[Detected change data]
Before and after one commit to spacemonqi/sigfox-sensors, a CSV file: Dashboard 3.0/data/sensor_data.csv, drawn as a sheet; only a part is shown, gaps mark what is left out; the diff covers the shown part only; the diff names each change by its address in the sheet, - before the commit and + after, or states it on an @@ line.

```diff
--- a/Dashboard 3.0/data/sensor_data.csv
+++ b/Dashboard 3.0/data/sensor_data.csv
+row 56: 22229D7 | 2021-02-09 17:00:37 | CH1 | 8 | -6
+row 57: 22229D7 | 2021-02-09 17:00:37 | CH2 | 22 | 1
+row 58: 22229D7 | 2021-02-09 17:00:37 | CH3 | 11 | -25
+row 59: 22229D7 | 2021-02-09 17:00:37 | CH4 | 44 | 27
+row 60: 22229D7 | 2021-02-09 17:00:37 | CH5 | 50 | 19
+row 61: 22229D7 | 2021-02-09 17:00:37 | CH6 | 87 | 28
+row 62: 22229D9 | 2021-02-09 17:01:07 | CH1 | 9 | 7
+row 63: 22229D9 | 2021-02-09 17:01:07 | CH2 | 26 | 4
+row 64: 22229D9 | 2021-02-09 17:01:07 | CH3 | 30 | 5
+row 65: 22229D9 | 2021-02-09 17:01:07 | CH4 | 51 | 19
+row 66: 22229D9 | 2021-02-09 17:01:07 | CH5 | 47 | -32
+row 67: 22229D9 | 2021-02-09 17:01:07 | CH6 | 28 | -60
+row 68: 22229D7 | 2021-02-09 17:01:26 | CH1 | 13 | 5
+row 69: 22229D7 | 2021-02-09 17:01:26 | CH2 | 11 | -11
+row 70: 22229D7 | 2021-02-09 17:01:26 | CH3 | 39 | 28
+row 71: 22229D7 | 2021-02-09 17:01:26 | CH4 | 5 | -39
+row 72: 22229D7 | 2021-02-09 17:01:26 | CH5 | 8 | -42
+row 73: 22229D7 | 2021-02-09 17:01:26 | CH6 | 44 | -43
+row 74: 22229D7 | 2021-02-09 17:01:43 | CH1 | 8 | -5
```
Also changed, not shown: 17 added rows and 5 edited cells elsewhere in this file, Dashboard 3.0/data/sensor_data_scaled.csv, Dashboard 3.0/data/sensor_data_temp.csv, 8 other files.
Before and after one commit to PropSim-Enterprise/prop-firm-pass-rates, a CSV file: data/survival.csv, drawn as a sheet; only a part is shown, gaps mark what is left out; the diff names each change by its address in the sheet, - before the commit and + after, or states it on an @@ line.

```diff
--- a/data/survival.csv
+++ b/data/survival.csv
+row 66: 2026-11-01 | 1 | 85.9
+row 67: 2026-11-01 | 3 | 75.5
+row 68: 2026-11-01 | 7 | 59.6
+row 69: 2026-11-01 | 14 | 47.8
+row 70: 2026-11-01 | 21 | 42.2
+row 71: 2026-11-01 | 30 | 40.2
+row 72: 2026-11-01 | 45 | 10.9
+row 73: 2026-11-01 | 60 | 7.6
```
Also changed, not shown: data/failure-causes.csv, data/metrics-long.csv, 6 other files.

▶ _Your assignment_
Among the lines above, find those with the string "other" and copy them.

▶ _Task result_
Also changed, not shown: 17 added rows and 5 edited cells elsewhere in this file, Dashboard 3.0/data/sensor_data_scaled.csv, Dashboard 3.0/data/sensor_data_temp.csv, 8 other files.
Also changed, not shown: data/failure-causes.csv, data/metrics-long.csv, 6 other files.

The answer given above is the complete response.